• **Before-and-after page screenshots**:

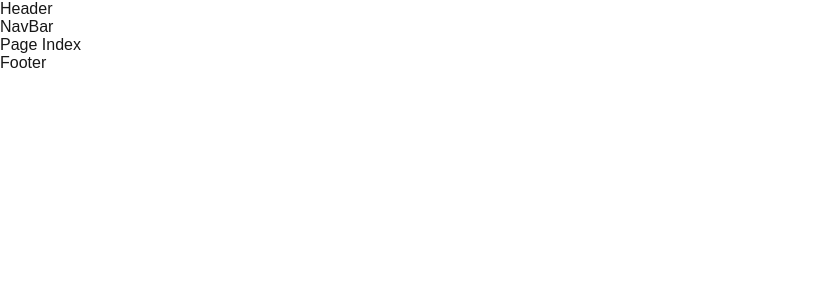
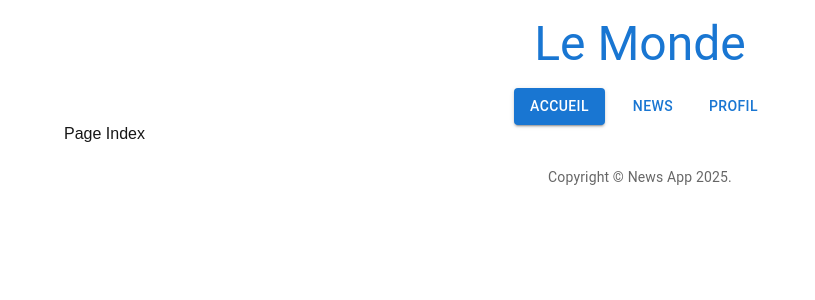
Before and after one commit to Hama2017/news, a Next.js app: page / in a window 1280 px wide. Shown: the top 300 px of the page, without its empty margins (0-815 px from the left). Built offline with nearby package versions, Linux system fonts and the light colour scheme; what @mui/material-nextjs would draw is missing.

Commit message:
feat: enhance layout with MUI components and improve footer and navbar structure

```diff
--- a/src/app/globals.css
+++ b/src/app/globals.css
@@ -5,7 +5,7 @@
 
 @media (prefers-color-scheme: dark) {
   :root {
-    --background: #0a0a0a;
+    --background: #ffffff;
     --foreground: #ededed;
   }
 }
--- a/src/app/layout.tsx
+++ b/src/app/layout.tsx
@@ -2,7 +2,7 @@
 import { AppRouterCacheProvider } from '@mui/material-nextjs/v15-appRouter';
 import Header from '@/components/common/Header';
 import Footer from '@/components/common/Footer';
-
+import { Container } from "@mui/material";
 import "./globals.css";
 
 
@@ -20,9 +20,11 @@
 		<html lang="en">
 			<AppRouterCacheProvider>
 				<body>
-        <Header></Header>
+					<Container>
+						<Header />
 						{children}
-        <Footer></Footer>
+						<Footer />
+					</Container>
 				</body>
 			</AppRouterCacheProvider>
 		</html>
--- a/src/components/common/Footer.tsx
+++ b/src/components/common/Footer.tsx
@@ -1,5 +1,21 @@
-export default function Footer(){
+import { Box, Typography } from '@mui/material';
 
-    return <div>Footer</div>
-
+export default function Footer() {
+    return (
+        <Box
+            component="footer"
+            sx={{
+                py: 3,
+                px: 2,
+                mt: 'auto',
+                textAlign: 'center',
+            }}
+        >
+            <Typography variant="body2" color="text.secondary">
+                {'Copyright © '}
+                News App {new Date().getFullYear()}
+                {'.'}
+            </Typography>
+        </Box>
+    );
 }
--- a/src/components/common/Header.tsx
+++ b/src/components/common/Header.tsx
@@ -1,11 +1,15 @@
 import NavBar from "@/components/common/NavBar"
+import { Typography } from '@mui/material';
+import { Box } from '@mui/material';
 
-export default function Header(){
+
+export default function Header() {
 
     return (
-        <>
-        <div>Header</div>
-        <NavBar></NavBar>
-        </>
+        <Box sx={{ mt: 2 }}>
+            <Typography align="center" variant="h3" color="primary"> Le Monde </Typography>
+            <Box sx={{ mt: 2 }} />
+            <NavBar />
+        </Box>
     )
 }
--- a/src/components/common/NavBar.tsx
+++ b/src/components/common/NavBar.tsx
@@ -1,4 +1,37 @@
-export default function NavBar(){
+"use client";
 
-    return <div>NavBar</div>
+import Button from '@mui/material/Button';
+import { Box } from '@mui/material';
+import Link from 'next/link';
+import { usePathname } from 'next/navigation';
+
+const navLinks = [
+    { text: 'Accueil', path: '/' },
+    { text: 'News', path: '/news' },
+    { text: 'Profil', path: '/profil' },
+];
+
+export default function NavBar() {
+    const currentPathname = usePathname();
+
+    return (
+        <Box
+            display="flex"
+            justifyContent="center"
+            alignItems="center"
+            gap={2}
+            component="nav"
+        >
+            {navLinks.map((link) => (
+                <Button
+                    key={link.text}
+                    component={Link}
+                    href={link.path}
+                    variant={currentPathname === link.path ? 'contained' : 'text'}
+                >
+                    {link.text}
+                </Button>
+            ))}
+        </Box>
+    );
 }
```
Lines whose indentation alone changed are shown as unchanged.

• **INSTRUCTIONS TO FOLLOW**:
Take each line above that contains "return" and copy it out.

• **RESULT**:
-    return <div>Footer</div>
+    return (
     return (
-    return <div>NavBar</div>
+    return (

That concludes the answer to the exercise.